state player of the year and his team goes for the state championship this
weekend. He's along the lines of a (Ryan) Klesko or a (John) Olerud. Those
players were pitchers at one time."
Loney said he was fine with giving up pitching.
James Loney was also considered a top pitching prospect. (Ron Beard/Elkins
"They drafted me as a hitter, it doesn't matter to me," he said. "I just want to
Loney said he was a little surprised to go as high as he did, but White said he
believed the hometown Houston Astros would have taken Loney 29th.
"This guy strikes me as a winner, a line-drive hitter whose power will come,"
said White. "He's a good-looking fielder and he has a chance to be an excellent
big-league player. He's a quiet, competitive player who comes up with the big

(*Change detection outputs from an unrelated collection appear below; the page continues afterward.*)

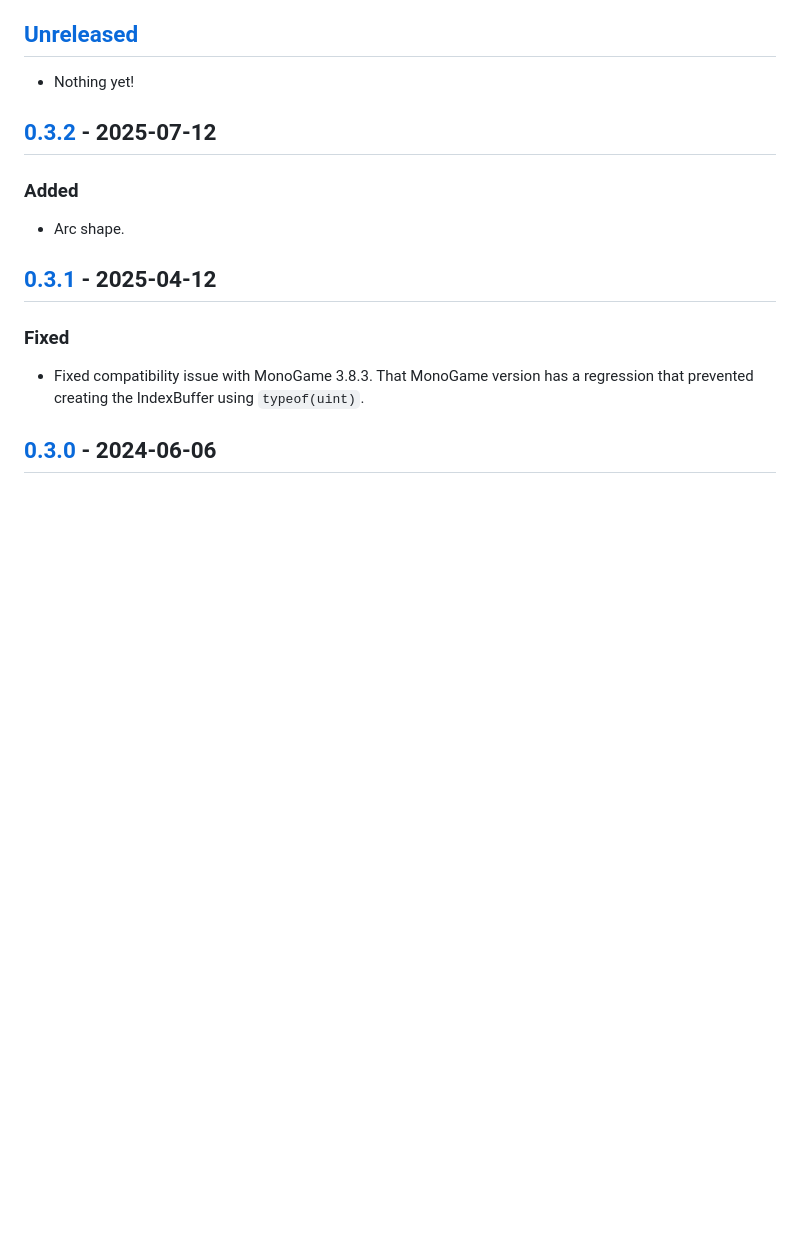
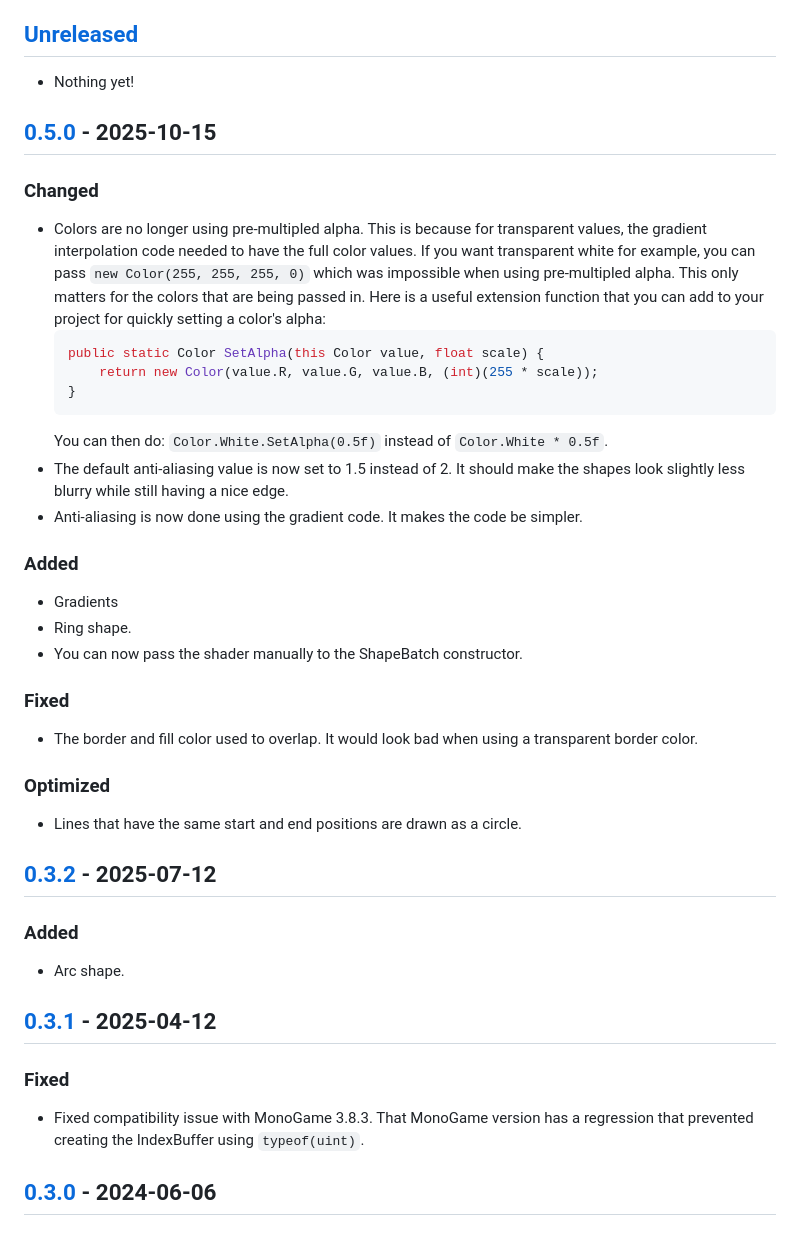
Before and after one commit to Apostolique/Apos.Shapes, a Markdown page: CHANGELOG.md, the part around the change printed below. Drawn GitHub-style; blank space fills up the shorter version.

Commit message:
Changelog 0.5.0

````diff
--- a/CHANGELOG.md
+++ b/CHANGELOG.md
@@ -7,6 +7,34 @@ The format is based on [Keep a Changelog](https://keepachangelog.com/en/1.0.0/),
 ## [Unreleased]
 
 - Nothing yet!
+
+## [0.5.0] - 2025-10-15
+
+### Changed
+
+- Colors are no longer using pre-multipled alpha. This is because for transparent values, the gradient interpolation code needed to have the full color values. If you want transparent white for example, you can pass `new Color(255, 255, 255, 0)` which was impossible when using pre-multipled alpha. This only matters for the colors that are being passed in. Here is a useful extension function that you can add to your project for quickly setting a color's alpha:
+    ```csharp
+    public static Color SetAlpha(this Color value, float scale) {
+        return new Color(value.R, value.G, value.B, (int)(255 * scale));
+    }
+    ```
+    You can then do: `Color.White.SetAlpha(0.5f)` instead of `Color.White * 0.5f`.
+- The default anti-aliasing value is now set to 1.5 instead of 2. It should make the shapes look slightly less blurry while still having a nice edge.
+- Anti-aliasing is now done using the gradient code. It makes the code be simpler.
+
+### Added
+
+- Gradients
+- Ring shape.
+- You can now pass the shader manually to the ShapeBatch constructor.
+
+### Fixed
+
+- The border and fill color used to overlap. It would look bad when using a transparent border color.
+
+### Optimized
+
+- Lines that have the same start and end positions are drawn as a circle.
 
 ## [0.3.2] - 2025-07-12
 
````
Also changed, not shown: other parts of CHANGELOG.md (+3 -2 lines).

pitch or the big hit. This is the player we really wanted."
The Dodgers have no natural heir apparent to 34-year-old first baseman Eric
Karros. During spring training they moved slugging Taiwanese outfielder Chin-Feng
Chen to first base and he has been playing the position exclusively at Triple-A
Las Vegas this year, but has a long way to go defensively.
"This kid is the best first baseman I've ever laid eyes on," said Rick
Carpenter, Loney's high school coach.
The last time the Dodgers used a first-round pick on a first baseman was 1997,
when they selected switch-hitting Glenn Davis from Vanderbilt University. Davis,
brother of Seattle catcher Ben Davis, topped out at Double-A and was released
this spring. The Dodgers are looking to snap a decades-long drought with
first-round picks. The last Dodger first-rounder to reach All-Star status was
Steve Howe, taken in 1979.
Ken Gurnick covers the Dodgers for MLB.com. This article was not subject to
approval by Major League Baseball or its clubs.